#### [ABOUT THIS TASK]
Whenever the word "offset" shows up in a line of the data, copy that line.

[[ LISTED ENTRIES open ]]

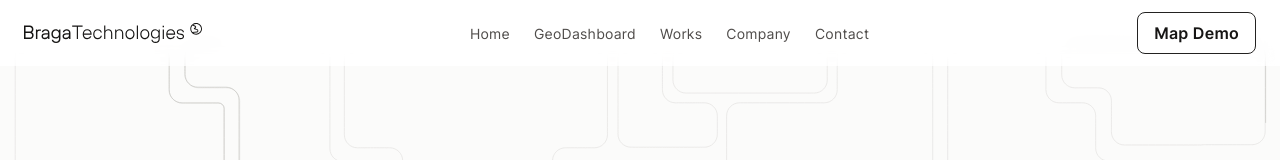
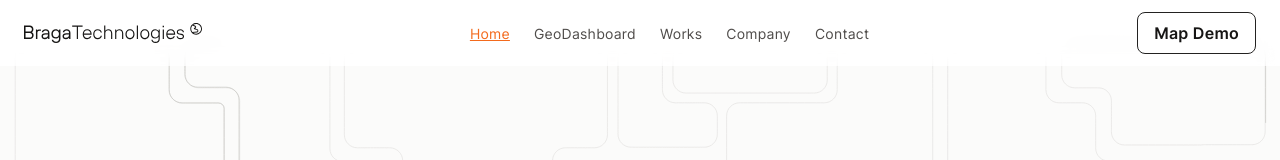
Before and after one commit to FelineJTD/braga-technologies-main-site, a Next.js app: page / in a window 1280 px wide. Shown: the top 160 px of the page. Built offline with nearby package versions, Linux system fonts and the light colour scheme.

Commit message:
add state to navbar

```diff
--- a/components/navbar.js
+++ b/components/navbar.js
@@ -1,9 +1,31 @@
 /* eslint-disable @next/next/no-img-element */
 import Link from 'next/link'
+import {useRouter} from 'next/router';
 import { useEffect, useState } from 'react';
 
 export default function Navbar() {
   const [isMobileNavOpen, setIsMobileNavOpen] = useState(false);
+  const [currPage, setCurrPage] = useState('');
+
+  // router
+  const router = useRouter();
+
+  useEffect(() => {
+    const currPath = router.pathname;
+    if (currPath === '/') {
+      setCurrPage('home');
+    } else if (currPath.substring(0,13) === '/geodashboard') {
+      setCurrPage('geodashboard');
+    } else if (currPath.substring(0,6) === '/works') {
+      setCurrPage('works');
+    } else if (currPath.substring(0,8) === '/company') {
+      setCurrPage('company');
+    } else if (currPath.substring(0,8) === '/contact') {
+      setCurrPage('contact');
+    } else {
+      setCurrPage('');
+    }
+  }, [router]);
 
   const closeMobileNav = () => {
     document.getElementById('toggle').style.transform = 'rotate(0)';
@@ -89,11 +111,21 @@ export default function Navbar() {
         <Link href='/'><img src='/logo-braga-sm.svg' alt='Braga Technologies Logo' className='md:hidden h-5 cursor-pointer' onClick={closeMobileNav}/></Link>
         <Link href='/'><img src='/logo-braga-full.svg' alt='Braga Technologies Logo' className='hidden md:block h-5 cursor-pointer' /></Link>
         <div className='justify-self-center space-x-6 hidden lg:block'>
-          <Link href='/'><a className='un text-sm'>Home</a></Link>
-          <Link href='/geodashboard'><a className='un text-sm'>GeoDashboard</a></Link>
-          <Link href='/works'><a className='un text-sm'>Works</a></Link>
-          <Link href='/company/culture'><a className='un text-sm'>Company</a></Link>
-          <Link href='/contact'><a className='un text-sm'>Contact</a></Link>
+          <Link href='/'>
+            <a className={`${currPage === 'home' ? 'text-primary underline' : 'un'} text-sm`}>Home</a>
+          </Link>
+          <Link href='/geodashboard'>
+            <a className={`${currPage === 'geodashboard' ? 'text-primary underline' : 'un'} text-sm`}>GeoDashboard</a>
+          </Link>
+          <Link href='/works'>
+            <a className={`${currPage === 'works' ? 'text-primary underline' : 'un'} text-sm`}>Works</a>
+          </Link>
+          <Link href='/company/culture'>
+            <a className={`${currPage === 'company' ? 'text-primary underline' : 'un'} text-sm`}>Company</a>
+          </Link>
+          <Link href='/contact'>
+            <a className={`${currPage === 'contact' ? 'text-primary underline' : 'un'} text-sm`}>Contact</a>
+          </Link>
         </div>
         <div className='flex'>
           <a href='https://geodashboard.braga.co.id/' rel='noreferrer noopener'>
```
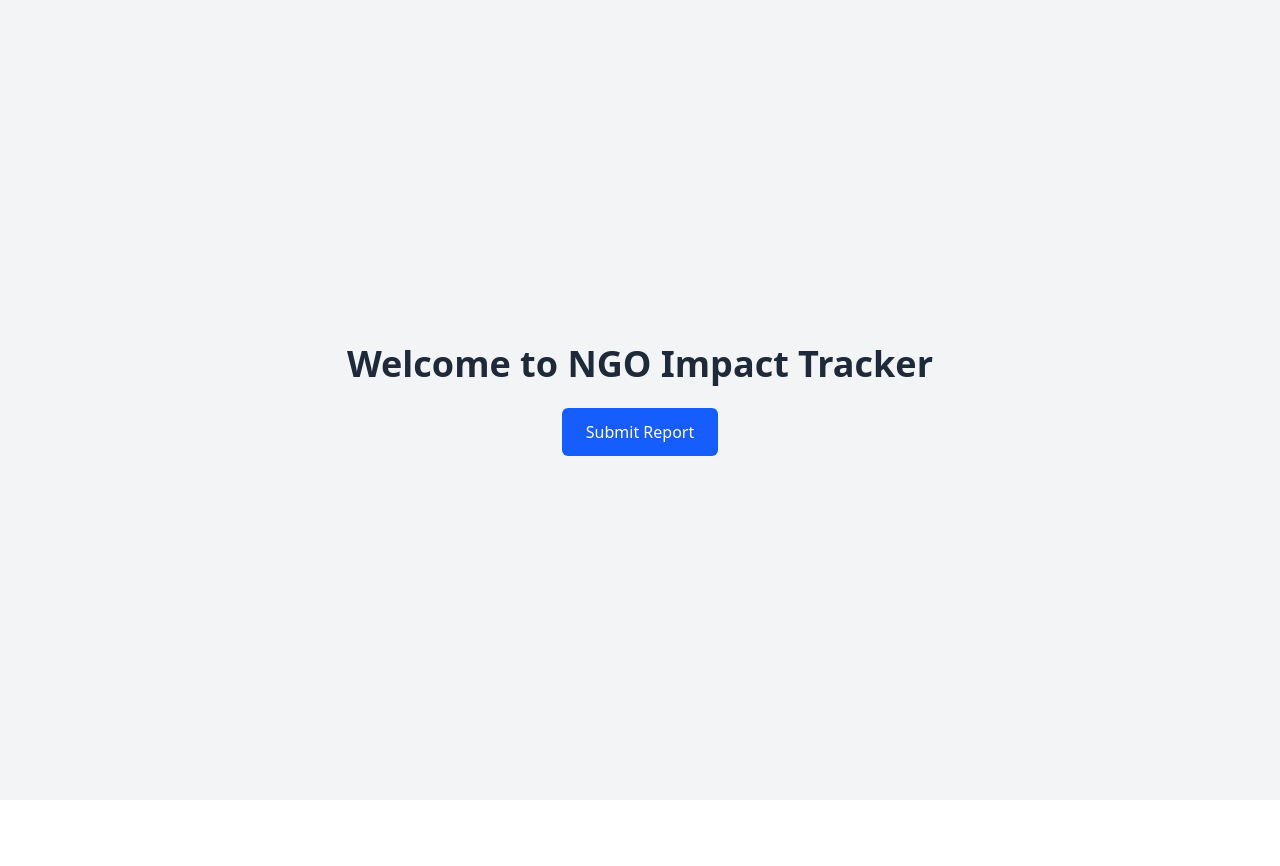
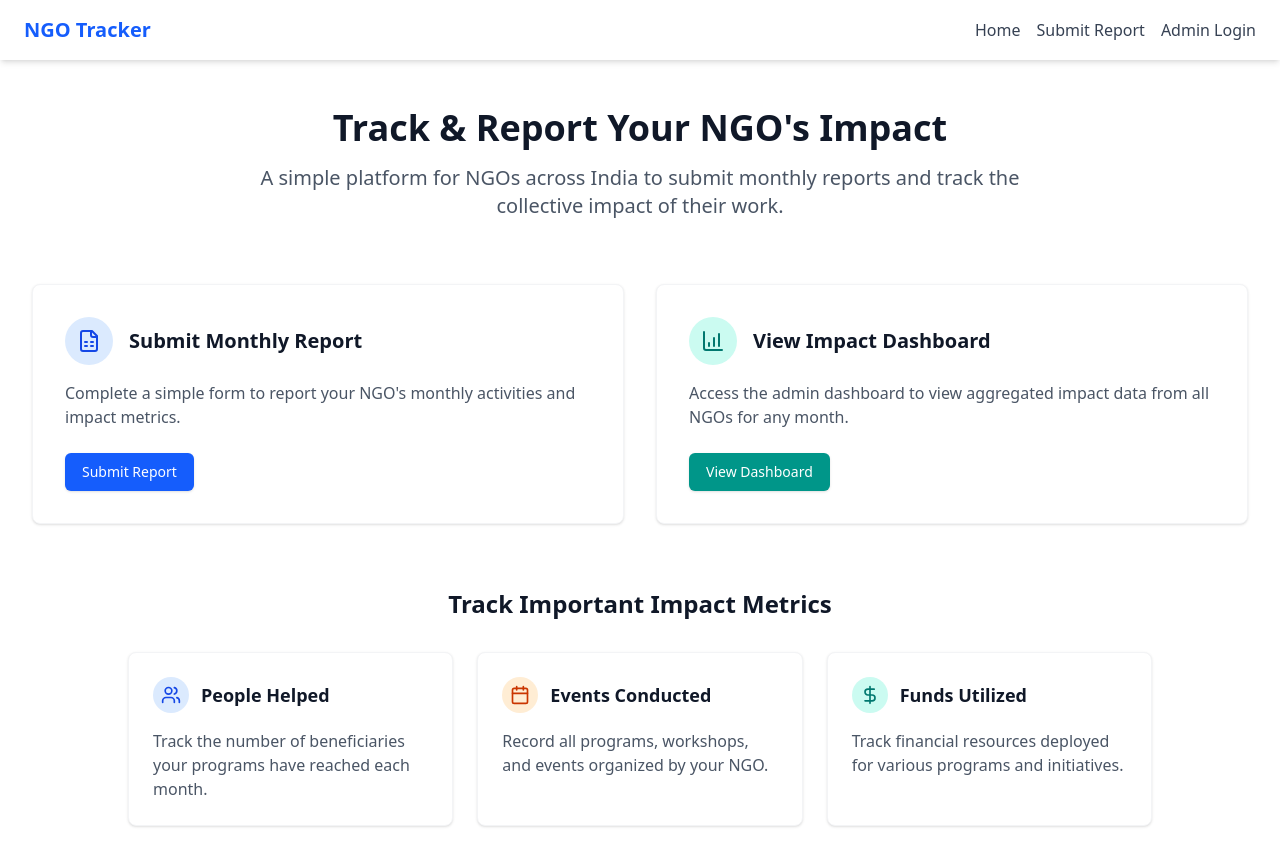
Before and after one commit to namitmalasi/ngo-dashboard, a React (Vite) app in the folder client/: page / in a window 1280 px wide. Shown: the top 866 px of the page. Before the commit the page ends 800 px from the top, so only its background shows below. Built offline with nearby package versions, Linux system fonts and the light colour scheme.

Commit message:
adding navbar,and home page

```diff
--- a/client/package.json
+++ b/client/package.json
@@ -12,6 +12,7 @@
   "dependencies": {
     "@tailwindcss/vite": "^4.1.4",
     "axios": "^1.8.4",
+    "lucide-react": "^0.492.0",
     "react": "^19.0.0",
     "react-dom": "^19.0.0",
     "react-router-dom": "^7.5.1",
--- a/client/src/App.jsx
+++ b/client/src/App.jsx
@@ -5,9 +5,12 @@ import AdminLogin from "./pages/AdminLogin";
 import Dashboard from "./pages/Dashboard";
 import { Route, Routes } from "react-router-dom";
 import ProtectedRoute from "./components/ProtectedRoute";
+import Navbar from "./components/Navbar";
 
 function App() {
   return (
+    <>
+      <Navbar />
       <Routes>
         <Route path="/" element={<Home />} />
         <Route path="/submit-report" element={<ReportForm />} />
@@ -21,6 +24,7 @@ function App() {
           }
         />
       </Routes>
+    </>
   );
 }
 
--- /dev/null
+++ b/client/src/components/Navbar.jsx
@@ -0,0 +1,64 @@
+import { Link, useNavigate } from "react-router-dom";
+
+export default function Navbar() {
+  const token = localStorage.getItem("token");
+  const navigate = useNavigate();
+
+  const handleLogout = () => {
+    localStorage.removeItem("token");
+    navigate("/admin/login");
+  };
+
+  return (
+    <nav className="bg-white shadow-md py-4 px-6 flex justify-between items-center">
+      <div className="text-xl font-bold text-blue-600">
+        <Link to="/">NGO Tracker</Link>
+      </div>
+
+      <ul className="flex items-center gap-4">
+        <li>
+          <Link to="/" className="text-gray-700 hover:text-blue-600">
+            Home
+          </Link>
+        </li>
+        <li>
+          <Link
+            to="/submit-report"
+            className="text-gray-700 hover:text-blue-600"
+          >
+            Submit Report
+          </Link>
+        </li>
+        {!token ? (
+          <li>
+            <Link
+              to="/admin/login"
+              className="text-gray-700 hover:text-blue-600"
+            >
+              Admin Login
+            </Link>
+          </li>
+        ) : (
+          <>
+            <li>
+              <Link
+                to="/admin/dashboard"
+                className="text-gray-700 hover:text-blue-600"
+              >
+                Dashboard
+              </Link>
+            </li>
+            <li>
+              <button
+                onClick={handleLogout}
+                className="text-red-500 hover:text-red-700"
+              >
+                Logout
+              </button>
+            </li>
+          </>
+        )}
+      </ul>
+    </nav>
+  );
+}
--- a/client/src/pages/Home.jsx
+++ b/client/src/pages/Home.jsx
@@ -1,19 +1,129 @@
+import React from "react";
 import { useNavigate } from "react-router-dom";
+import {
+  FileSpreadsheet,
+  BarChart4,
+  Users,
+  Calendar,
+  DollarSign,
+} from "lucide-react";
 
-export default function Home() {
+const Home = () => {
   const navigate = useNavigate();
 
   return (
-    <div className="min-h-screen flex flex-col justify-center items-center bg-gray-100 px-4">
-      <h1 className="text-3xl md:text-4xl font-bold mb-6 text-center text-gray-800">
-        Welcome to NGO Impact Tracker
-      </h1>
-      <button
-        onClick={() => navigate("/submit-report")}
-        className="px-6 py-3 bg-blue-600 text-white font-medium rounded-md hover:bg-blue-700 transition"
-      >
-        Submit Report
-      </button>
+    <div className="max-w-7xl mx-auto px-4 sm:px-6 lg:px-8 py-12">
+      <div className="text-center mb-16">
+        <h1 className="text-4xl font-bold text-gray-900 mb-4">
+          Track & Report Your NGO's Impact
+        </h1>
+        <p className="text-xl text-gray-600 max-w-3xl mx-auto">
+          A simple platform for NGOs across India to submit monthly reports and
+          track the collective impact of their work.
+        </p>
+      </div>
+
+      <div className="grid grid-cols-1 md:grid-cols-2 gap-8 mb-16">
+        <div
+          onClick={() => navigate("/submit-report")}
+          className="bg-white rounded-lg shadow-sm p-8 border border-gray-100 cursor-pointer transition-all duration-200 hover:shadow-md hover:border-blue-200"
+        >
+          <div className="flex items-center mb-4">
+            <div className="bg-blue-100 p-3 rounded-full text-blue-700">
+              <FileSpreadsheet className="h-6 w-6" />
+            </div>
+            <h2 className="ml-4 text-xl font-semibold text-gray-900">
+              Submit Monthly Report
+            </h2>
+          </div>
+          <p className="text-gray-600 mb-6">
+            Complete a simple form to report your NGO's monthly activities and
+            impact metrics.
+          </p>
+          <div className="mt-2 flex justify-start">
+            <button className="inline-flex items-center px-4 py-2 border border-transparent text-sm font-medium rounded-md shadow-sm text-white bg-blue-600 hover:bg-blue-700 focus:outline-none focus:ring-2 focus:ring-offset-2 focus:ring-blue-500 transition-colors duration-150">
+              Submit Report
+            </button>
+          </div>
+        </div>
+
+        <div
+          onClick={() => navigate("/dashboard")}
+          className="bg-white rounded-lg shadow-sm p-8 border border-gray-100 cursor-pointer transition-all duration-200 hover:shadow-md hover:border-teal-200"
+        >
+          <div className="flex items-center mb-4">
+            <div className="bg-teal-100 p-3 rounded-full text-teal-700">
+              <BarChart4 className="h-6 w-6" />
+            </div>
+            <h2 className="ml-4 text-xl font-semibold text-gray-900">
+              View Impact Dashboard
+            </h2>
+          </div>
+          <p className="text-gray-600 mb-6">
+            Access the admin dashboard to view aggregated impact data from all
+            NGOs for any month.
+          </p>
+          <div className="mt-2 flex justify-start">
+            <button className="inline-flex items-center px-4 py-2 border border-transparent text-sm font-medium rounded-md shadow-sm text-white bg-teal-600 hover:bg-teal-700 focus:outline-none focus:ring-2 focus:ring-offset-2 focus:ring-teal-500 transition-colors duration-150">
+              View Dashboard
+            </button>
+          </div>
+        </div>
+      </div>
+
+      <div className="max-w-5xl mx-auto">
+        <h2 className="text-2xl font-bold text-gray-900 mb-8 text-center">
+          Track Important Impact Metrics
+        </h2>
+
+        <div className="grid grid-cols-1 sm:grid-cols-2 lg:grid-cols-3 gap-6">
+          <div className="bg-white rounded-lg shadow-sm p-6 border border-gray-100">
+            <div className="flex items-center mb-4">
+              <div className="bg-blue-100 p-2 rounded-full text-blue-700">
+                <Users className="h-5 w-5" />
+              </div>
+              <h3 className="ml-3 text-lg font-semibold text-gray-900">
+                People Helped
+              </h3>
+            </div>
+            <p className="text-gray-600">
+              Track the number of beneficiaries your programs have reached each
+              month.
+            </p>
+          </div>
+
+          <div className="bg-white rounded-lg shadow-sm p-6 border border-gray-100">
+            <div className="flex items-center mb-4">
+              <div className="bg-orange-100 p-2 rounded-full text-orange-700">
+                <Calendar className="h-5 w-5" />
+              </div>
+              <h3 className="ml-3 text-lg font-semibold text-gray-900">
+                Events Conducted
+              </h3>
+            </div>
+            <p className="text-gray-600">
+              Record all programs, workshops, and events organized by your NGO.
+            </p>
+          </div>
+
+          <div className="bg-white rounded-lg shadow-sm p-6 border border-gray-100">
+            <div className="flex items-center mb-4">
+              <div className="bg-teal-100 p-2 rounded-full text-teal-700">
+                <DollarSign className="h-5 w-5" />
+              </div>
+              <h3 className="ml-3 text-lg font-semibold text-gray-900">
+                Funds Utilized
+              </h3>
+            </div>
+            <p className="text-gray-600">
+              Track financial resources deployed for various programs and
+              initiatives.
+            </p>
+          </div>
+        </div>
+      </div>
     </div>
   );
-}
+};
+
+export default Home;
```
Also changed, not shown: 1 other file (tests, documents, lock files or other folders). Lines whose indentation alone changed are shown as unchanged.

[[ LISTED ENTRIES closed ]]

#### [TASK RESULT]
+            <button className="inline-flex items-center px-4 py-2 border border-transparent text-sm font-medium rounded-md shadow-sm text-white bg-blue-600 hover:bg-blue-700 focus:outline-none focus:ring-2 focus:ring-offset-2 focus:ring-blue-500 transition-colors duration-150">
+            <button className="inline-flex items-center px-4 py-2 border border-transparent text-sm font-medium rounded-md shadow-sm text-white bg-teal-600 hover:bg-teal-700 focus:outline-none focus:ring-2 focus:ring-offset-2 focus:ring-teal-500 transition-colors duration-150">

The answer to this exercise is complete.